Each line of the records below that holds "Core" should be copied out.

(Beginning of SOURCE MATERIAL)

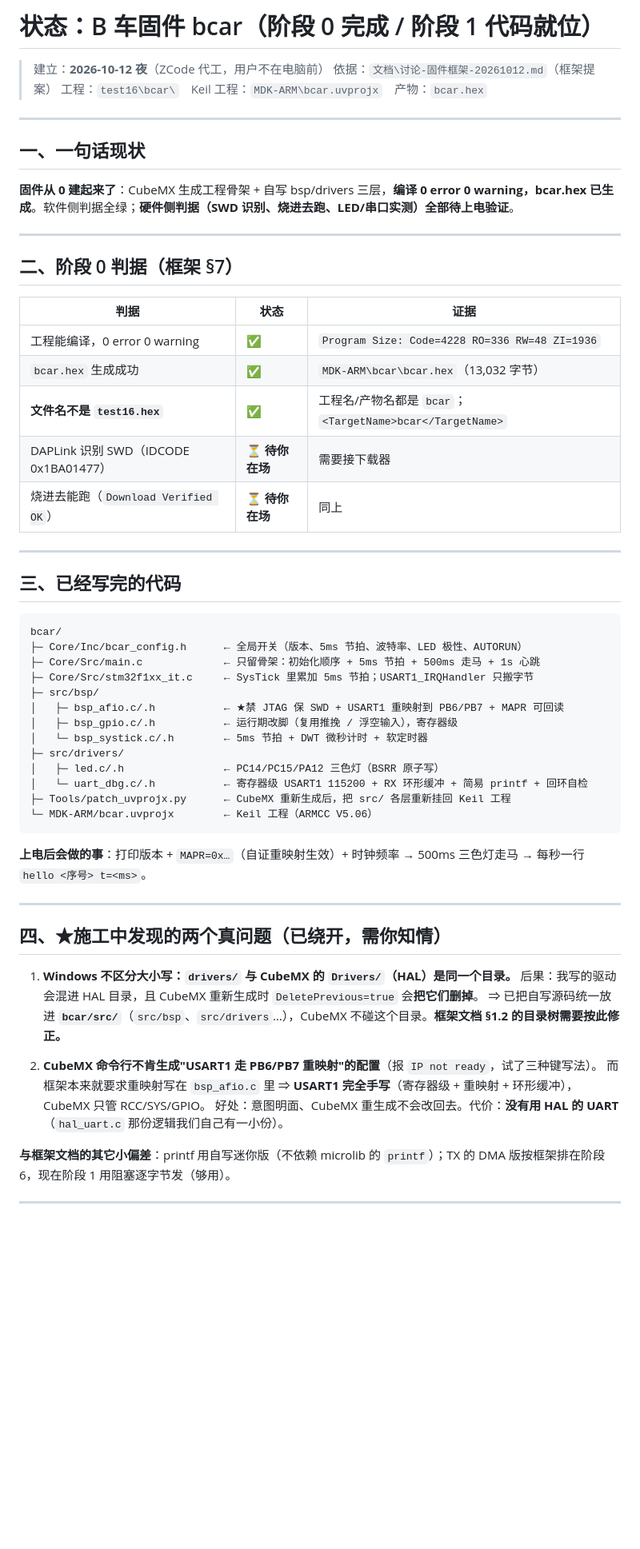
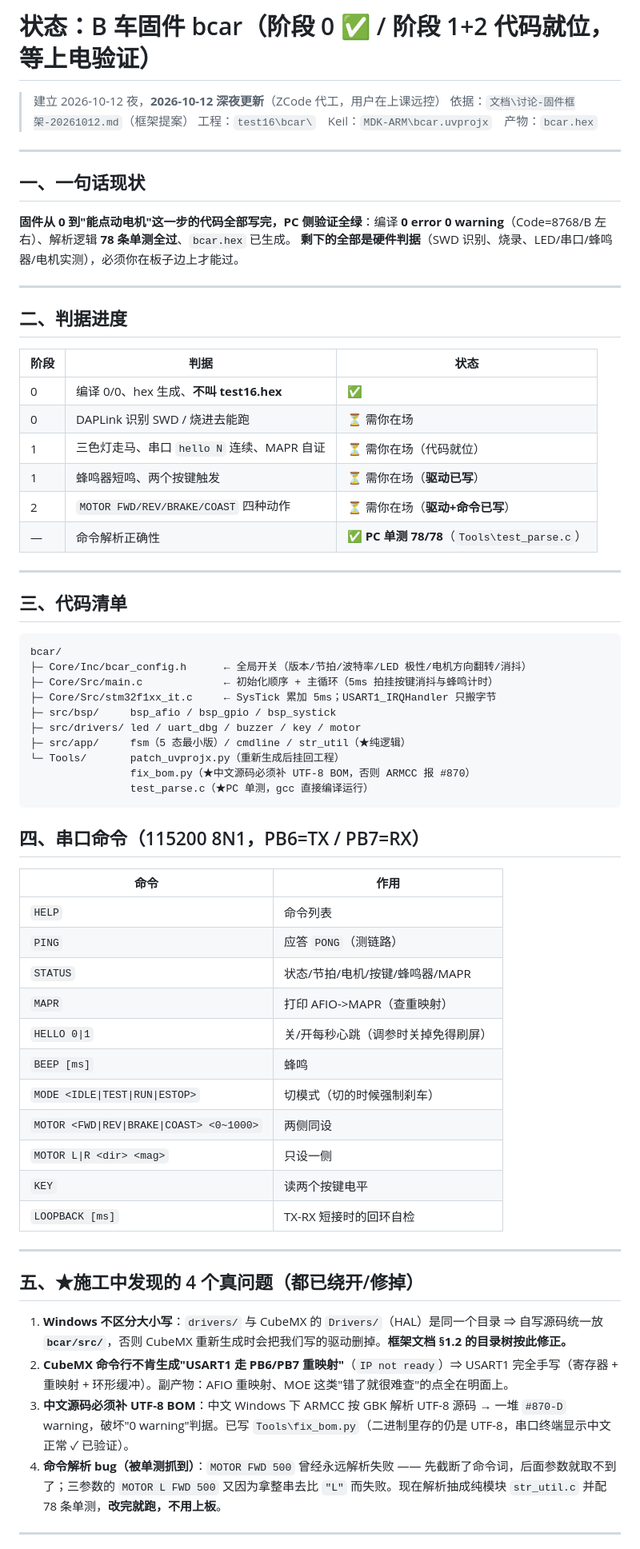
Before and after one commit to xigua862/SMARTCAR2, a Markdown page: 文档/状态-固件bcar-20261012.md, the part around one of its changes. Shown at 80% size. Drawn GitHub-style; blank space fills up the shorter version.

Commit message:
docs(B-che): update firmware status - stage1 done, stage2 code in place, 4 build traps recorded, PC unit tests 78/78

````diff
--- a/文档/状态-固件bcar-20261012.md
+++ b/文档/状态-固件bcar-20261012.md
@@ -1,62 +1,70 @@
-# 状态：B 车固件 bcar（阶段 0 完成 / 阶段 1 代码就位）
+# 状态：B 车固件 bcar（阶段 0 ✅ / 阶段 1+2 代码就位，等上电验证）
 
-> 建立：**2026-10-12 夜**（ZCode 代工，用户不在电脑前）
+> 建立 2026-10-12 夜，**2026-10-12 深夜更新**（ZCode 代工，用户在上课远控）
 > 依据：`文档\讨论-固件框架-20261012.md`（框架提案）
-> 工程：`test16\bcar\`　Keil 工程：`MDK-ARM\bcar.uvprojx`　产物：`bcar.hex`
+> 工程：`test16\bcar\`　Keil：`MDK-ARM\bcar.uvprojx`　产物：`bcar.hex`
 
 ---
 
 ## 一、一句话现状
 
-**固件从 0 建起来了**：CubeMX 生成工程骨架 + 自写 bsp/drivers 三层，**编译 0 error 0 warning，bcar.hex 已生成**。软件侧判据全绿；**硬件侧判据（SWD 识别、烧进去跑、LED/串口实测）全部待上电验证**。
+**固件从 0 到"能点动电机"这一步的代码全部写完，PC 侧验证全绿**：编译 **0 error 0 warning**（Code=8768/B 左右）、解析逻辑 **78 条单测全过**、`bcar.hex` 已生成。
+**剩下的全部是硬件判据**（SWD 识别、烧录、LED/串口/蜂鸣器/电机实测），必须你在板子边上才能过。
 
 ---
 
-## 二、阶段 0 判据（框架 §7）
+## 二、判据进度
 
-| 判据 | 状态 | 证据 |
+| 阶段 | 判据 | 状态 |
 |---|---|---|
-| 工程能编译，0 error 0 warning | ✅ | `Program Size: Code=4228 RO=336 RW=48 ZI=1936` |
-| `bcar.hex` 生成成功 | ✅ | `MDK-ARM\bcar\bcar.hex`（13,032 字节）|
-| **文件名不是 `test16.hex`** | ✅ | 工程名/产物名都是 `bcar`；`<TargetName>bcar</TargetName>` |
-| DAPLink 识别 SWD（IDCODE 0x1BA01477） | ⏳ **待你在场** | 需要接下载器 |
-| 烧进去能跑（`Download Verified OK`） | ⏳ **待你在场** | 同上 |
+| 0 | 编译 0/0、hex 生成、**不叫 test16.hex** | ✅ |
+| 0 | DAPLink 识别 SWD / 烧进去能跑 | ⏳ 需你在场 |
+| 1 | 三色灯走马、串口 `hello N` 连续、MAPR 自证 | ⏳ 需你在场（代码就位）|
+| 1 | 蜂鸣器短鸣、两个按键触发 | ⏳ 需你在场（**驱动已写**）|
+| 2 | `MOTOR FWD/REV/BRAKE/COAST` 四种动作 | ⏳ 需你在场（**驱动+命令已写**）|
+| — | 命令解析正确性 | ✅ **PC 单测 78/78**（`Tools\test_parse.c`）|
 
 ---
 
-## 三、已经写完的代码
+## 三、代码清单
 
 ```
 bcar/
-├─ Core/Inc/bcar_config.h      ← 全局开关（版本、5ms 节拍、波特率、LED 极性、AUTORUN）
-├─ Core/Src/main.c             ← 只留骨架：初始化顺序 + 5ms 节拍 + 500ms 走马 + 1s 心跳
-├─ Core/Src/stm32f1xx_it.c     ← SysTick 里累加 5ms 节拍；USART1_IRQHandler 只搬字节
-├─ src/bsp/
-│   ├─ bsp_afio.c/.h           ← ★禁 JTAG 保 SWD + USART1 重映射到 PB6/PB7 + MAPR 可回读
-│   ├─ bsp_gpio.c/.h           ← 运行期改脚（复用推挽 / 浮空输入），寄存器级
-│   └─ bsp_systick.c/.h        ← 5ms 节拍 + DWT 微秒计时 + 软定时器
-├─ src/drivers/
-│   ├─ led.c/.h                ← PC14/PC15/PA12 三色灯（BSRR 原子写）
-│   └─ uart_dbg.c/.h           ← 寄存器级 USART1 115200 + RX 环形缓冲 + 简易 printf + 回环自检
-├─ Tools/patch_uvprojx.py      ← CubeMX 重新生成后，把 src/ 各层重新挂回 Keil 工程
-└─ MDK-ARM/bcar.uvprojx        ← Keil 工程（ARMCC V5.06）
+├─ Core/Inc/bcar_config.h      ← 全局开关（版本/节拍/波特率/LED 极性/电机方向翻转/消抖）
+├─ Core/Src/main.c             ← 初始化顺序 + 主循环（5ms 拍挂按键消抖与蜂鸣计时）
+├─ Core/Src/stm32f1xx_it.c     ← SysTick 累加 5ms；USART1_IRQHandler 只搬字节
+├─ src/bsp/     bsp_afio / bsp_gpio / bsp_systick
+├─ src/drivers/ led / uart_dbg / buzzer / key / motor
+├─ src/app/     fsm（5 态最小版）/ cmdline / str_util（★纯逻辑）
+└─ Tools/       patch_uvprojx.py（重新生成后挂回工程）
+                fix_bom.py（★中文源码必须补 UTF-8 BOM，否则 ARMCC 报 #870）
+                test_parse.c（★PC 单测，gcc 直接编译运行）
 ```
 
-**上电后会做的事**：打印版本 + `MAPR=0x…`（自证重映射生效）+ 时钟频率 → 500ms 三色灯走马 → 每秒一行 `hello <序号> t=<ms>`。
+## 四、串口命令（115200 8N1，PB6=TX / PB7=RX）
+
+| 命令 | 作用 |
+|---|---|
+| `HELP` | 命令列表 |
+| `PING` | 应答 `PONG`（测链路）|
+| `STATUS` | 状态/节拍/电机/按键/蜂鸣器/MAPR |
+| `MAPR` | 打印 AFIO->MAPR（查重映射）|
+| `HELLO 0\|1` | 关/开每秒心跳（调参时关掉免得刷屏）|
+| `BEEP [ms]` | 蜂鸣 |
+| `MODE <IDLE\|TEST\|RUN\|ESTOP>` | 切模式（切的时候强制刹车）|
+| `MOTOR <FWD\|REV\|BRAKE\|COAST> <0~1000>` | 两侧同设 |
+| `MOTOR L\|R <dir> <mag>` | 只设一侧 |
+| `KEY` | 读两个按键电平 |
+| `LOOPBACK [ms]` | TX-RX 短接时的回环自检 |
 
 ---
 
-## 四、★施工中发现的两个真问题（已绕开，需你知情）
+## 五、★施工中发现的 4 个真问题（都已绕开/修掉）
 
-1. **Windows 不区分大小写：`drivers/` 与 CubeMX 的 `Drivers/`（HAL）是同一个目录。**
-   后果：我写的驱动会混进 HAL 目录，且 CubeMX 重新生成时 `DeletePrevious=true` 会**把它们删掉**。
-   ⇒ 已把自写源码统一放进 **`bcar/src/`**（`src/bsp`、`src/drivers`…），CubeMX 不碰这个目录。**框架文档 §1.2 的目录树需要按此修正。**
-
-2. **CubeMX 命令行不肯生成"USART1 走 PB6/PB7 重映射"的配置**（报 `IP not ready`，试了三种键写法）。
-   而框架本来就要求重映射写在 `bsp_afio.c` 里 ⇒ **USART1 完全手写**（寄存器级 + 重映射 + 环形缓冲），CubeMX 只管 RCC/SYS/GPIO。
-   好处：意图明面、CubeMX 重生成不会改回去。代价：**没有用 HAL 的 UART**（`hal_uart.c` 那份逻辑我们自己有一小份）。
-
-**与框架文档的其它小偏差**：printf 用自写迷你版（不依赖 microlib 的 `printf`）；TX 的 DMA 版按框架排在阶段 6，现在阶段 1 用阻塞逐字节发（够用）。
+1. **Windows 不区分大小写**：`drivers/` 与 CubeMX 的 `Drivers/`（HAL）是同一个目录 ⇒ 自写源码统一放 **`bcar/src/`**，否则 CubeMX 重新生成时会把我们写的驱动删掉。**框架文档 §1.2 的目录树按此修正。**
+2. **CubeMX 命令行不肯生成"USART1 走 PB6/PB7 重映射"**（`IP not ready`）⇒ USART1 完全手写（寄存器 + 重映射 + 环形缓冲）。副产物：AFIO 重映射、MOE 这类"错了就很难查"的点全在明面上。
+3. **中文源码必须补 UTF-8 BOM**：中文 Windows 下 ARMCC 按 GBK 解析 UTF-8 源码 → 一堆 `#870-D` warning，破坏"0 warning"判据。已写 `Tools\fix_bom.py`（二进制里存的仍是 UTF-8，串口终端显示中文正常 ✓ 已验证）。
+4. **命令解析 bug（被单测抓到）**：`MOTOR FWD 500` 曾经永远解析失败 —— 先截断了命令词，后面参数就取不到了；三参数的 `MOTOR L FWD 500` 又因为拿整串去比 `"L"` 而失败。现在解析抽成纯模块 `str_util.c` 并配 78 条单测，**改完就跑，不用上板**。
 
 ---
 
````
Also changed, not shown: other parts of 文档/状态-固件bcar-20261012.md (+6 -9 lines).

(End of SOURCE MATERIAL)

THE ANSWER:
-├─ Core/Inc/bcar_config.h      ← 全局开关（版本、5ms 节拍、波特率、LED 极性、AUTORUN）
-├─ Core/Src/main.c             ← 只留骨架：初始化顺序 + 5ms 节拍 + 500ms 走马 + 1s 心跳
-├─ Core/Src/stm32f1xx_it.c     ← SysTick 里累加 5ms 节拍；USART1_IRQHandler 只搬字节
+├─ Core/Inc/bcar_config.h      ← 全局开关（版本/节拍/波特率/LED 极性/电机方向翻转/消抖）
+├─ Core/Src/main.c             ← 初始化顺序 + 主循环（5ms 拍挂按键消抖与蜂鸣计时）
+├─ Core/Src/stm32f1xx_it.c     ← SysTick 累加 5ms；USART1_IRQHandler 只搬字节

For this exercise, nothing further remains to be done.